• [WORK TASK] Copy the data exactly as it appears, and do not include any pictures.

Web interface edit records
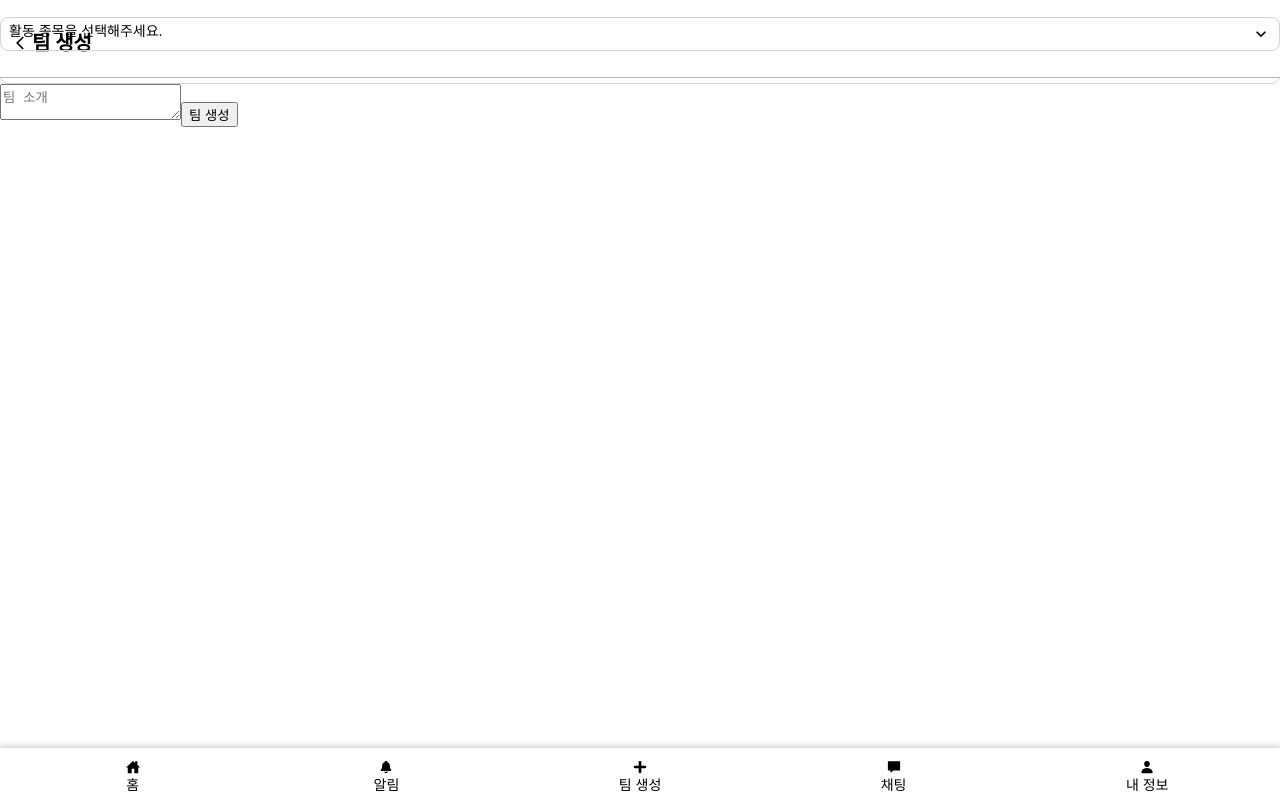
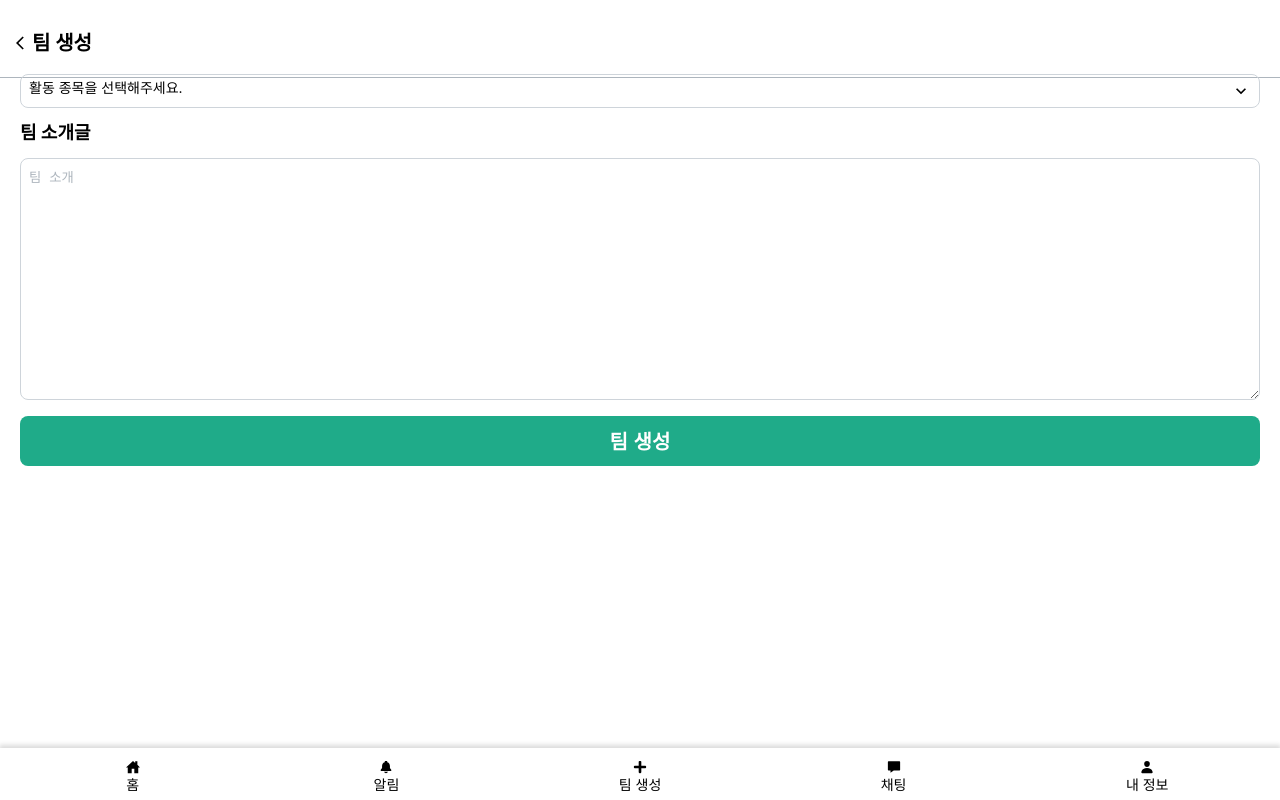
Before and after one commit to prgrms-web-devcourse/Team_04_SFam_FE, a Next.js app: page /team/create in a window 1280 px wide. Built offline with nearby package versions, Linux system fonts and the light colour scheme; a web font is replaced by a local one.

Commit message:
feat: 팀 생성  페이지 UI 구현

```diff
--- a/src/components/TeamForm/TeamForm.tsx
+++ b/src/components/TeamForm/TeamForm.tsx
@@ -1,10 +1,11 @@
 import React from 'react';
 import { useRecoilState } from 'recoil';
-
 import { axiosAuthInstance } from '@api/axiosInstances';
 import { Input } from '@components/Input';
 import { TeamFormDropdown } from '@components/TeamFormDropdown';
 import { teamFormState } from '@recoil/teamForm';
+import { ColWrapper, Container, Label, TextArea } from '@styles/common';
+import { Button } from '@components/Button';
 
 const TeamForm = () => {
   const [teamFormData, setTeamFormData] = useRecoilState(teamFormState);
@@ -34,21 +35,26 @@ const TeamForm = () => {
   };
 
   return (
+    <Container>
       <form onSubmit={handleSubmit}>
-      <TeamFormDropdown />
+        <ColWrapper>
           <Input
             type='text'
             name='name'
             placeholder='팀 이름'
             onChange={handleChange}
           />
-      <textarea
+          <TeamFormDropdown />
+          <Label>팀 소개글</Label>
+          <TextArea
             name='description'
             placeholder='팀 소개'
             onChange={handleChange}
           />
-      <button type='submit'>팀 생성</button>
+          <Button width='100%'>팀 생성</Button>
+        </ColWrapper>
       </form>
+    </Container>
   );
 };
 
--- a/src/styles/common.ts
+++ b/src/styles/common.ts
@@ -79,3 +79,14 @@ export const ResetBtn = styled.button`
   background-color: #fff;
   font-size: ${(props) => props.theme.fontSize.b2};
 `;
+
+export const TextArea = styled.textarea`
+  width: 100%;
+  border: 1px solid ${({ theme }) => theme.color.gray300};
+  border-radius: ${({ theme }) => theme.borderRadius};
+  padding: 8px;
+  height: 242px;
+  ::placeholder {
+    color: ${({ theme }) => theme.color.gray400};
+  }
+`;
```
Lines whose indentation alone changed are shown as unchanged.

• [TASK RESULT]
Before and after one commit to prgrms-web-devcourse/Team_04_SFam_FE, a Next.js app: page /team/create in a window 1280 px wide. Built offline with nearby package versions, Linux system fonts and the light colour scheme; a web font is replaced by a local one.

Commit message:
feat: 팀 생성  페이지 UI 구현

```diff
--- a/src/components/TeamForm/TeamForm.tsx
+++ b/src/components/TeamForm/TeamForm.tsx
@@ -1,10 +1,11 @@
 import React from 'react';
 import { useRecoilState } from 'recoil';
-
 import { axiosAuthInstance } from '@api/axiosInstances';
 import { Input } from '@components/Input';
 import { TeamFormDropdown } from '@components/TeamFormDropdown';
 import { teamFormState } from '@recoil/teamForm';
+import { ColWrapper, Container, Label, TextArea } from '@styles/common';
+import { Button } from '@components/Button';
 
 const TeamForm = () => {
   const [teamFormData, setTeamFormData] = useRecoilState(teamFormState);
@@ -34,21 +35,26 @@ const TeamForm = () => {
   };
 
   return (
+    <Container>
       <form onSubmit={handleSubmit}>
-      <TeamFormDropdown />
+        <ColWrapper>
           <Input
             type='text'
             name='name'
             placeholder='팀 이름'
             onChange={handleChange}
           />
-      <textarea
+          <TeamFormDropdown />
+          <Label>팀 소개글</Label>
+          <TextArea
             name='description'
             placeholder='팀 소개'
             onChange={handleChange}
           />
-      <button type='submit'>팀 생성</button>
+          <Button width='100%'>팀 생성</Button>
+        </ColWrapper>
       </form>
+    </Container>
   );
 };
 
--- a/src/styles/common.ts
+++ b/src/styles/common.ts
@@ -79,3 +79,14 @@ export const ResetBtn = styled.button`
   background-color: #fff;
   font-size: ${(props) => props.theme.fontSize.b2};
 `;
+
+export const TextArea = styled.textarea`
+  width: 100%;
+  border: 1px solid ${({ theme }) => theme.color.gray300};
+  border-radius: ${({ theme }) => theme.borderRadius};
+  padding: 8px;
+  height: 242px;
+  ::placeholder {
+    color: ${({ theme }) => theme.color.gray400};
+  }
+`;
```
Lines whose indentation alone changed are shown as unchanged.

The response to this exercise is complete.